> [GOAL OF THE EXERCISE]: Where the listing shows an image, skip it and output all other material unchanged.

> [DATA]:
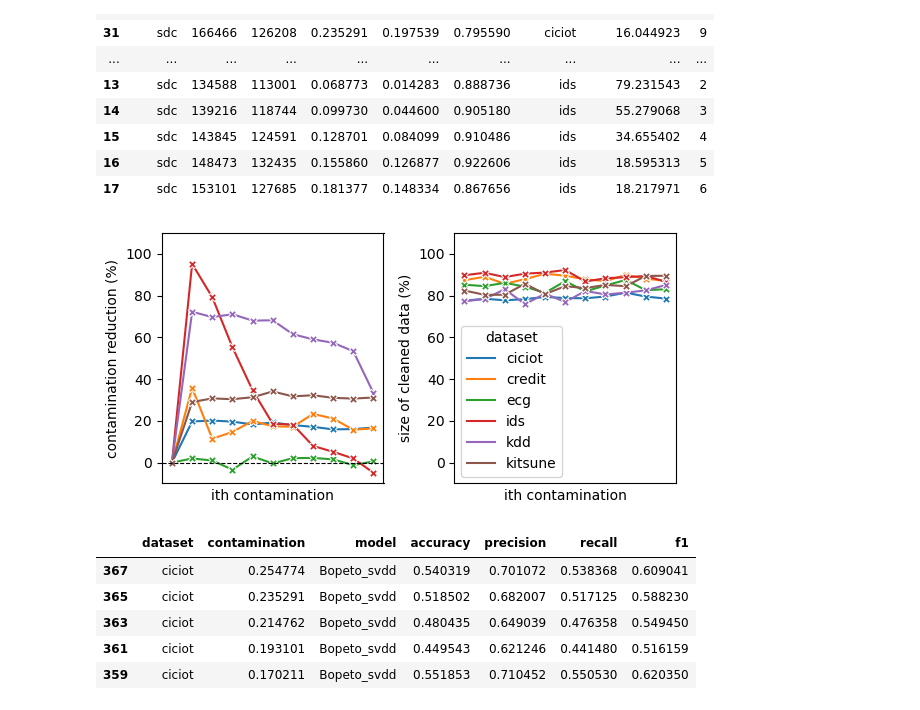
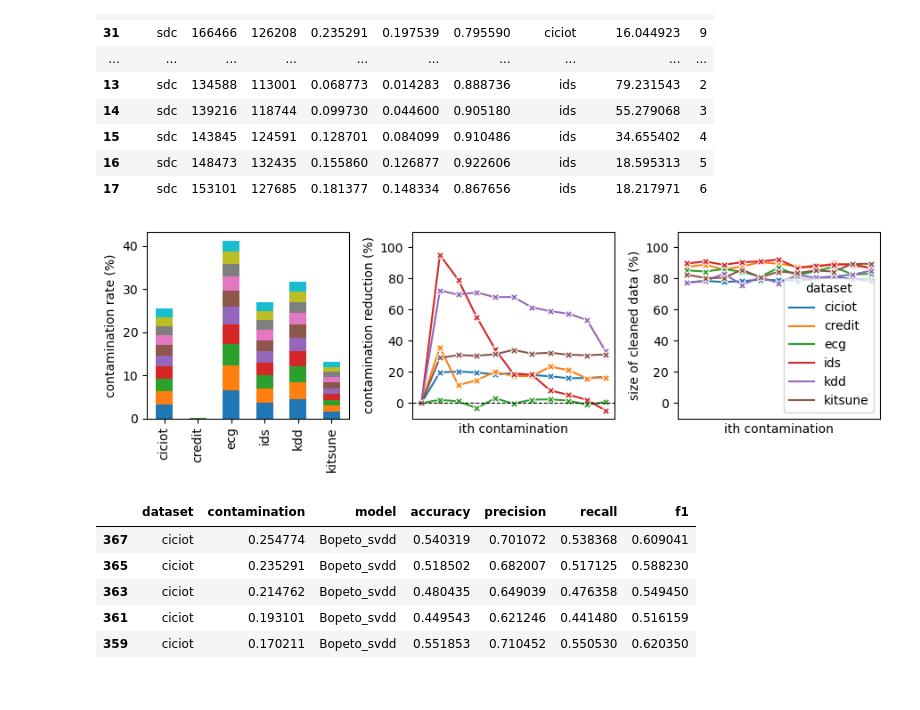
Before and after one commit to jmf-mas/jmf_bopeto, a Jupyter notebook: outputs/plots.ipynb, the cells around one changed output. Saved outputs shown, nothing was run; the diff lists cells and outputs as text; code cells hidden in the pictures.

```diff
--- a/outputs/plots.ipynb
+++ b/outputs/plots.ipynb
@@ -73,28 +73,50 @@ data.head(40)
 | 15 | sdc | 143845 | 124591 | 0.128701 | 0.084099 | 0.910486 | ids | 34.655402 | 4 |
 | 16 | sdc | 148473 | 132435 | 0.155860 | 0.126877 | 0.922606 | ids | 18.595313 | 5 |
 | 17 | sdc | 153101 | 127685 | 0.181377 | 0.148334 | 0.867656 | ids | 18.217971 | 6 |
+# %%
+sub_df = df_perf[['dataset', 'contamination']].copy()
+sub_df['contamination'] = sub_df['contamination']*100
+sub_df = sub_df.drop_duplicates().groupby("dataset")['contamination'].apply(lambda x: sorted(x)).to_dict()
+
+keys = list(sub_df.keys())
+for key in keys:
+    sub_df[key] = np.diff(sub_df[key])
+contaminations = {}
+size = len(sub_df["kitsune"])
+for i in range(size):
+    contaminations[i] = [sub_df["ciciot"][i], sub_df["credit"][i], sub_df["ecg"][i],
+           sub_df["ids"][i], sub_df["kdd"][i], sub_df["kitsune"][i]]
 # %%
-fig, ax = plt.subplots(ncols=2, figsize=(6, 3))
+fig, ax = plt.subplots(ncols=3, figsize=(9, 3))
 cond = data['dataset']=='ciciot'
+width = 0.5
+bottom = np.zeros(6)
+for boolean, weight_count in contaminations.items():
+    p = ax[0].bar(keys, weight_count, width, label=boolean, bottom=bottom)
+    bottom += weight_count
+ax[0].set_ylabel('contamination rate (%)')
+ax[0].legend().remove()
+ax[0].set_xticklabels(keys, rotation=90)
 
-sns.lineplot(data=data, x=data.id, y=data.improvement, hue='dataset', ax=ax[0], marker='X')
+
+sns.lineplot(data=data, x=data.id, y=data.improvement, hue='dataset', ax=ax[1], marker='X')
 #ax.set_title(f'{subplot}'.upper())
-ax[0].set_xlabel('ith contamination')
-ax[1].set_ylabel('size of cleaned data (%)')
-sns.lineplot(data=data, x=data.id, y=100*data.ratio, hue='dataset', ax=ax[1], marker='X')
 ax[1].set_xlabel('ith contamination')
-ax[0].set_ylabel('contamination reduction (%)')
-ax[0].axhline(y=0, color='black', linestyle='--', linewidth=0.8)
-ax[0].legend().remove()
-ax[0].set_xticks([])
+ax[2].set_ylabel('size of cleaned data (%)')
+sns.lineplot(data=data, x=data.id, y=100*data.ratio, hue='dataset', ax=ax[2], marker='X')
+ax[2].set_xlabel('ith contamination')
+ax[1].set_ylabel('contamination reduction (%)')
+ax[1].axhline(y=0, color='black', linestyle='--', linewidth=0.8)
+ax[1].legend().remove()
 ax[1].set_xticks([])
-ax[0].set_ylim(-10, 110)
+ax[2].set_xticks([])
 ax[1].set_ylim(-10, 110)
+ax[2].set_ylim(-10, 110)
 plt.tight_layout()
 plt.savefig("cleaning_ratio.pdf")
 plt.show()
 # %% [output]
-[figure, old version]
+[figure, new version]
 # %%
 df_1 = pd.read_csv("performances_kdd_AE.csv")
 df_2 = pd.read_csv("performances_kdd_OC-SVM.csv")
```
Also changed, not shown: parts of 3 cells of this notebook, 2 other files.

> [OUTPUT FOR THIS TASK]:
Before and after one commit to jmf-mas/jmf_bopeto, a Jupyter notebook: outputs/plots.ipynb, the cells around one changed output. Saved outputs shown, nothing was run; the diff lists cells and outputs as text; code cells hidden in the pictures.

```diff
--- a/outputs/plots.ipynb
+++ b/outputs/plots.ipynb
@@ -73,28 +73,50 @@ data.head(40)
 | 15 | sdc | 143845 | 124591 | 0.128701 | 0.084099 | 0.910486 | ids | 34.655402 | 4 |
 | 16 | sdc | 148473 | 132435 | 0.155860 | 0.126877 | 0.922606 | ids | 18.595313 | 5 |
 | 17 | sdc | 153101 | 127685 | 0.181377 | 0.148334 | 0.867656 | ids | 18.217971 | 6 |
+# %%
+sub_df = df_perf[['dataset', 'contamination']].copy()
+sub_df['contamination'] = sub_df['contamination']*100
+sub_df = sub_df.drop_duplicates().groupby("dataset")['contamination'].apply(lambda x: sorted(x)).to_dict()
+
+keys = list(sub_df.keys())
+for key in keys:
+    sub_df[key] = np.diff(sub_df[key])
+contaminations = {}
+size = len(sub_df["kitsune"])
+for i in range(size):
+    contaminations[i] = [sub_df["ciciot"][i], sub_df["credit"][i], sub_df["ecg"][i],
+           sub_df["ids"][i], sub_df["kdd"][i], sub_df["kitsune"][i]]
 # %%
-fig, ax = plt.subplots(ncols=2, figsize=(6, 3))
+fig, ax = plt.subplots(ncols=3, figsize=(9, 3))
 cond = data['dataset']=='ciciot'
+width = 0.5
+bottom = np.zeros(6)
+for boolean, weight_count in contaminations.items():
+    p = ax[0].bar(keys, weight_count, width, label=boolean, bottom=bottom)
+    bottom += weight_count
+ax[0].set_ylabel('contamination rate (%)')
+ax[0].legend().remove()
+ax[0].set_xticklabels(keys, rotation=90)
 
-sns.lineplot(data=data, x=data.id, y=data.improvement, hue='dataset', ax=ax[0], marker='X')
+
+sns.lineplot(data=data, x=data.id, y=data.improvement, hue='dataset', ax=ax[1], marker='X')
 #ax.set_title(f'{subplot}'.upper())
-ax[0].set_xlabel('ith contamination')
-ax[1].set_ylabel('size of cleaned data (%)')
-sns.lineplot(data=data, x=data.id, y=100*data.ratio, hue='dataset', ax=ax[1], marker='X')
 ax[1].set_xlabel('ith contamination')
-ax[0].set_ylabel('contamination reduction (%)')
-ax[0].axhline(y=0, color='black', linestyle='--', linewidth=0.8)
-ax[0].legend().remove()
-ax[0].set_xticks([])
+ax[2].set_ylabel('size of cleaned data (%)')
+sns.lineplot(data=data, x=data.id, y=100*data.ratio, hue='dataset', ax=ax[2], marker='X')
+ax[2].set_xlabel('ith contamination')
+ax[1].set_ylabel('contamination reduction (%)')
+ax[1].axhline(y=0, color='black', linestyle='--', linewidth=0.8)
+ax[1].legend().remove()
 ax[1].set_xticks([])
-ax[0].set_ylim(-10, 110)
+ax[2].set_xticks([])
 ax[1].set_ylim(-10, 110)
+ax[2].set_ylim(-10, 110)
 plt.tight_layout()
 plt.savefig("cleaning_ratio.pdf")
 plt.show()
 # %% [output]
-[figure, old version]
+[figure, new version]
 # %%
 df_1 = pd.read_csv("performances_kdd_AE.csv")
 df_2 = pd.read_csv("performances_kdd_OC-SVM.csv")
```
Also changed, not shown: parts of 3 cells of this notebook, 2 other files.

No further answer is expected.